Supplied data ::
- Opening Delimiter -

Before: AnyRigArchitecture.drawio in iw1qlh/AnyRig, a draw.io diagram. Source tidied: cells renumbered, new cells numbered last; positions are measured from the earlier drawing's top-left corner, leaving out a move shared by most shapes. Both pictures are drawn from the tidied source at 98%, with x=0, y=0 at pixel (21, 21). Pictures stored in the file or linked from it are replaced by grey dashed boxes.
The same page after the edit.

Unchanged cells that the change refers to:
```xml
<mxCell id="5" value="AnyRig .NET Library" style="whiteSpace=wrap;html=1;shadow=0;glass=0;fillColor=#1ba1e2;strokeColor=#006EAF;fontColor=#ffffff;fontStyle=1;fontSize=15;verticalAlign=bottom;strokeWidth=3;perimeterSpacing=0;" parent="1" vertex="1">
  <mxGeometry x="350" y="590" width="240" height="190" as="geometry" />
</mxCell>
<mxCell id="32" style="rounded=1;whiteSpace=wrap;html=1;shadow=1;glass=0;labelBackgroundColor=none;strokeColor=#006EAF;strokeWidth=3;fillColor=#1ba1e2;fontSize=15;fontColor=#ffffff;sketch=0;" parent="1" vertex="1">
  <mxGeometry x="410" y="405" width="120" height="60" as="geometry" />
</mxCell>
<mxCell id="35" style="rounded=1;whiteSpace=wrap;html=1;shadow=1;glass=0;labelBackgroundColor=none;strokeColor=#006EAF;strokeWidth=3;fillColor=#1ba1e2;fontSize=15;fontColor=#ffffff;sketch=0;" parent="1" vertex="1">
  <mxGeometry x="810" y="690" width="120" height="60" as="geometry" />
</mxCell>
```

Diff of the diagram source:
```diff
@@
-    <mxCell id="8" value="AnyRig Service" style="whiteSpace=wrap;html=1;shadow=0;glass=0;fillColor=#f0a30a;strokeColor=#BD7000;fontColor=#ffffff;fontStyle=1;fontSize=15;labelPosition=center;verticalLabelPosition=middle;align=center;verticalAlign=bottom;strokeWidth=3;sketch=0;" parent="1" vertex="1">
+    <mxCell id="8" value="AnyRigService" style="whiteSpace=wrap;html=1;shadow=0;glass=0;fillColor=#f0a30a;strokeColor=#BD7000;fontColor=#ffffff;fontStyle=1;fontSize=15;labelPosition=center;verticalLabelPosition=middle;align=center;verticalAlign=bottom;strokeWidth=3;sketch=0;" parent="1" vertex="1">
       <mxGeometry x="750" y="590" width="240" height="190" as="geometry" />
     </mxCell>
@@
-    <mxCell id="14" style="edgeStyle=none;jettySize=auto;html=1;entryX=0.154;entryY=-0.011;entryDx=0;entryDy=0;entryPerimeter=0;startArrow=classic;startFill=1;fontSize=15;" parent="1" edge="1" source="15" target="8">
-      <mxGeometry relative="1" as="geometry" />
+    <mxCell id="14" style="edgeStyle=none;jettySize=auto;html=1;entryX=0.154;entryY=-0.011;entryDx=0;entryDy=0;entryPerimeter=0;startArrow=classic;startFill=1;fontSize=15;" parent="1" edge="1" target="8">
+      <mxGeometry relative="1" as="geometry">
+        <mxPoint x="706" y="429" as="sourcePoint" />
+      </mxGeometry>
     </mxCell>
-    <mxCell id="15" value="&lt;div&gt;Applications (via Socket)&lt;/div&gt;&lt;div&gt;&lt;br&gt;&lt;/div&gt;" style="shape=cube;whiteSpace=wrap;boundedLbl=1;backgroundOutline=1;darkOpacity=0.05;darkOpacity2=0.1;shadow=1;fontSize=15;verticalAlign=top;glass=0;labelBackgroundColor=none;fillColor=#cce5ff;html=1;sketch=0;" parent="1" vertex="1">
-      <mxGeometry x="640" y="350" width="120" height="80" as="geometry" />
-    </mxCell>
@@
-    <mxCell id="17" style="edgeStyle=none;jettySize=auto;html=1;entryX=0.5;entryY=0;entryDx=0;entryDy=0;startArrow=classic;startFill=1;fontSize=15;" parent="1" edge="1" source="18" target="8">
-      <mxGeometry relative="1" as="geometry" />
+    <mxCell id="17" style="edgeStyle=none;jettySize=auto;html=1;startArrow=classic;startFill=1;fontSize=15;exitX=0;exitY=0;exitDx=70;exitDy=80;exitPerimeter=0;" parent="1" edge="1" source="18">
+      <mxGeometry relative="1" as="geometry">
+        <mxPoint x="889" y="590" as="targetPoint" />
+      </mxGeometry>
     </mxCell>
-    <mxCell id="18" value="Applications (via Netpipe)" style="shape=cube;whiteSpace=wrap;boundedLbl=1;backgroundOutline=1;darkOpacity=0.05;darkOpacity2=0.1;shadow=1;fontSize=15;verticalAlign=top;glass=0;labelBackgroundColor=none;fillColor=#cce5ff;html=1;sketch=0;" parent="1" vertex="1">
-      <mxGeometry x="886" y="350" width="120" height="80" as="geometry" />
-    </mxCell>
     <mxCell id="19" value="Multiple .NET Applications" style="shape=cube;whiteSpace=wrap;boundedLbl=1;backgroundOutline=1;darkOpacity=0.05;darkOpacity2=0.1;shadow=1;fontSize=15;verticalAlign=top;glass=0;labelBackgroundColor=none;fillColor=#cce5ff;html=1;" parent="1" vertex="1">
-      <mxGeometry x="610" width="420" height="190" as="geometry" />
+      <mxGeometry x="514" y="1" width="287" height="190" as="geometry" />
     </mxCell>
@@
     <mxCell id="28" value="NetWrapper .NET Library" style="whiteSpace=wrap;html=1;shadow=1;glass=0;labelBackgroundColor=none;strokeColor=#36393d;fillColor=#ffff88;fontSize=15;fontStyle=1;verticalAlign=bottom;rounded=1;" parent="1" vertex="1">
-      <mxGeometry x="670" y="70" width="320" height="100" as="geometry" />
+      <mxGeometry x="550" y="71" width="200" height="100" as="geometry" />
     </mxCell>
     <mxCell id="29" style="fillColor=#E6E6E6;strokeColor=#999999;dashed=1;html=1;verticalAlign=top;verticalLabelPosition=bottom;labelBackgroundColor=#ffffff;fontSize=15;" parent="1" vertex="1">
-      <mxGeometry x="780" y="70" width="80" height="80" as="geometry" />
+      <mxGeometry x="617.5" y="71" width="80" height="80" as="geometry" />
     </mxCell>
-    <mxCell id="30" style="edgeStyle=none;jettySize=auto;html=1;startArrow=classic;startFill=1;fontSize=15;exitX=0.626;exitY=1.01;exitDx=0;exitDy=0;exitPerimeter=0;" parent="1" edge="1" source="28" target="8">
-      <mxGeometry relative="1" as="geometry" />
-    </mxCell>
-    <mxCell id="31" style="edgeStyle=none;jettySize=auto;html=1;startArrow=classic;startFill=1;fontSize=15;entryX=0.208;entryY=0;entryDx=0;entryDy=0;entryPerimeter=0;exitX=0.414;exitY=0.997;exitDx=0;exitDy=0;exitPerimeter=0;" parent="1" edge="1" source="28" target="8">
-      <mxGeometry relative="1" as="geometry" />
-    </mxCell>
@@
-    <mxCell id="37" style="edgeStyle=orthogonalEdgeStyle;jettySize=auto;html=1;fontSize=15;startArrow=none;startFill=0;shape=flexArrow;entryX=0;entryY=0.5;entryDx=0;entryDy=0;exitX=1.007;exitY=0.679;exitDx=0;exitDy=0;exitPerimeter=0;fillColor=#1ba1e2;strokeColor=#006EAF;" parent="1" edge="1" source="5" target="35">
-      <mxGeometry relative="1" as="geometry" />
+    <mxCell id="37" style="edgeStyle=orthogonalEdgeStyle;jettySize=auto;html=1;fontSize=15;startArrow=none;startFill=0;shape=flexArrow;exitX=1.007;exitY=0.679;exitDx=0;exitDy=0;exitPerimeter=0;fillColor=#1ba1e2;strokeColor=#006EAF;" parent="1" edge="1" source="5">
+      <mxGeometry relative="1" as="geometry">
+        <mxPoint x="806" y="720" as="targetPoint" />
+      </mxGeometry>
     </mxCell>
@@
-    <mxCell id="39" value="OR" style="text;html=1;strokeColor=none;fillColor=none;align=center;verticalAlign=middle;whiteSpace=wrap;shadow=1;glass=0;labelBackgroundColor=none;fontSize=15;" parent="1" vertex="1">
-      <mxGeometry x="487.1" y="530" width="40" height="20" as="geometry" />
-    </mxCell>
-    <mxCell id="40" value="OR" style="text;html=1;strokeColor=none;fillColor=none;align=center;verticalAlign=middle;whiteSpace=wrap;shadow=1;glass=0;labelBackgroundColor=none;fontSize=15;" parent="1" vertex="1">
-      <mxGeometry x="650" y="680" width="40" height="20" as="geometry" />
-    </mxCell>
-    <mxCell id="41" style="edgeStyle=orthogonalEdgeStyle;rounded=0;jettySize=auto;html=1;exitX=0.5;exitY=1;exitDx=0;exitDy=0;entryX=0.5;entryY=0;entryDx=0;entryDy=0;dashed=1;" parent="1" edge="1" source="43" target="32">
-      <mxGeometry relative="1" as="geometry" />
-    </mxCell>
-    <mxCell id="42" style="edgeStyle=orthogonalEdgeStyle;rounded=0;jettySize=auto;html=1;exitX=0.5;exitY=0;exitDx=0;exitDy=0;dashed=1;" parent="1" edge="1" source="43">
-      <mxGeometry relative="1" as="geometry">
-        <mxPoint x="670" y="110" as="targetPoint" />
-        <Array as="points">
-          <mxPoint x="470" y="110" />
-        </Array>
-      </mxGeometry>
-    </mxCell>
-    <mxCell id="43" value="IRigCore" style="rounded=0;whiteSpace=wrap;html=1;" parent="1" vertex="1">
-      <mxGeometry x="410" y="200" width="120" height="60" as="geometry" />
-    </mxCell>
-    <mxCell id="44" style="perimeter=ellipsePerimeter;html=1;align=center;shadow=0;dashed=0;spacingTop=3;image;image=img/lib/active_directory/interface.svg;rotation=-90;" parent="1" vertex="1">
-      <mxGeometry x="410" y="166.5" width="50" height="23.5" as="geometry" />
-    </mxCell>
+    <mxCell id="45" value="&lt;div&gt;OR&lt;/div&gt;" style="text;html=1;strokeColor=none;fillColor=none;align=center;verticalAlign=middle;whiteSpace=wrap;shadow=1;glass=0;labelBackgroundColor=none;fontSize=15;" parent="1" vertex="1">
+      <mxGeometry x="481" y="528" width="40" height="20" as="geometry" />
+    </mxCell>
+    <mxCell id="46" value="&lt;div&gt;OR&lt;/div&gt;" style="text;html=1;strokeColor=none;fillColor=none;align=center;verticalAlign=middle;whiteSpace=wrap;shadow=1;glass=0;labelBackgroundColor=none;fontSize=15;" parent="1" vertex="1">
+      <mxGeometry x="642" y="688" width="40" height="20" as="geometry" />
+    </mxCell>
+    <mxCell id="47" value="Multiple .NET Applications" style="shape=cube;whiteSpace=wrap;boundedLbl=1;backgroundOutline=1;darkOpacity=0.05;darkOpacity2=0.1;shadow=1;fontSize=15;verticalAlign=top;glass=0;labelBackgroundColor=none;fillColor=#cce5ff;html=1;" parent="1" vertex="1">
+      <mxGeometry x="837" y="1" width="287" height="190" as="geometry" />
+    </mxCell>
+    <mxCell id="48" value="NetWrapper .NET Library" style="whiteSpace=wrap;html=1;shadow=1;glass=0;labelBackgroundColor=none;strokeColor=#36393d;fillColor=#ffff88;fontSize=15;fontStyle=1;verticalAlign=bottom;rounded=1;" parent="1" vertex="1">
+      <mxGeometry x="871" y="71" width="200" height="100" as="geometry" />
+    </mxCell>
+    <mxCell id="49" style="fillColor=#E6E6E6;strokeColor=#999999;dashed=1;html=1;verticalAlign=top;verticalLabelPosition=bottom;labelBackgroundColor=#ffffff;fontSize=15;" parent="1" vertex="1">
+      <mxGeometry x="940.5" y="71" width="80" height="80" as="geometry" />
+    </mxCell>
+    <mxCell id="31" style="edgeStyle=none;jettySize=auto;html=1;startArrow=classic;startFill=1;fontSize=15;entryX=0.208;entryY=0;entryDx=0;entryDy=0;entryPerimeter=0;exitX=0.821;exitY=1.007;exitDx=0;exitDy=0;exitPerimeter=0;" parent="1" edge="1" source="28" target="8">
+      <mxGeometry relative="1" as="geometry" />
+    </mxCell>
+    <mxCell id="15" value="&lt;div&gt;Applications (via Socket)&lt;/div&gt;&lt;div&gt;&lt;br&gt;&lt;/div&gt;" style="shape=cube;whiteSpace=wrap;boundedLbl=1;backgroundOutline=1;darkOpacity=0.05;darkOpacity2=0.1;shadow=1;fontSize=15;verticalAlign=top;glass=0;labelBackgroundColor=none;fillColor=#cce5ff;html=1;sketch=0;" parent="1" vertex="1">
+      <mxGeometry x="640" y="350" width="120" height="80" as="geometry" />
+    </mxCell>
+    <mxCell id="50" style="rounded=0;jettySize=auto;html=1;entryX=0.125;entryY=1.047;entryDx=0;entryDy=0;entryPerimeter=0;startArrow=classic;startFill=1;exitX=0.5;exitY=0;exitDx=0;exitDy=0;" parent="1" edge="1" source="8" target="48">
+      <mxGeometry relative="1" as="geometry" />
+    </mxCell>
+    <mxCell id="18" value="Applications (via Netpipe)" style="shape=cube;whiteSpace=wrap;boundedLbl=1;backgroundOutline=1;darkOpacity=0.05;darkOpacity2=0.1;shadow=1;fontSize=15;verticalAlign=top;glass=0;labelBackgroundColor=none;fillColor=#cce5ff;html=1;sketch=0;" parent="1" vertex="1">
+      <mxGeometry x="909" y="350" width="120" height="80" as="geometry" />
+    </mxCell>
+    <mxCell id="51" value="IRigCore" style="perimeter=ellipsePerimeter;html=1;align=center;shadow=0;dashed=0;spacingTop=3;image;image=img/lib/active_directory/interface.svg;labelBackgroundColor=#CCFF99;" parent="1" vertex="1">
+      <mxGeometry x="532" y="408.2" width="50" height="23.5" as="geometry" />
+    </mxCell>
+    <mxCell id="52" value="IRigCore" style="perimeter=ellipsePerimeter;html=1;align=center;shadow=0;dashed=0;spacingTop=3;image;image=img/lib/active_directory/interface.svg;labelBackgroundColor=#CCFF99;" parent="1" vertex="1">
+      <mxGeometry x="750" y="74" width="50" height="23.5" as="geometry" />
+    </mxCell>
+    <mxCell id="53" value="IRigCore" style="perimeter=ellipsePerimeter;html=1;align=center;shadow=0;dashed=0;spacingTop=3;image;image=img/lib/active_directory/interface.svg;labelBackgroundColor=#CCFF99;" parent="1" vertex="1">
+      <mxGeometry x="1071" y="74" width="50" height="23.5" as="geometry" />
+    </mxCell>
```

- Closing Delimiter -

What to work on :: Filter the entries above and keep only the lines with the word "cells".

Worked solution ::
Before: AnyRigArchitecture.drawio in iw1qlh/AnyRig, a draw.io diagram. Source tidied: cells renumbered, new cells numbered last; positions are measured from the earlier drawing's top-left corner, leaving out a move shared by most shapes. Both pictures are drawn from the tidied source at 98%, with x=0, y=0 at pixel (21, 21). Pictures stored in the file or linked from it are replaced by grey dashed boxes.
Unchanged cells that the change refers to:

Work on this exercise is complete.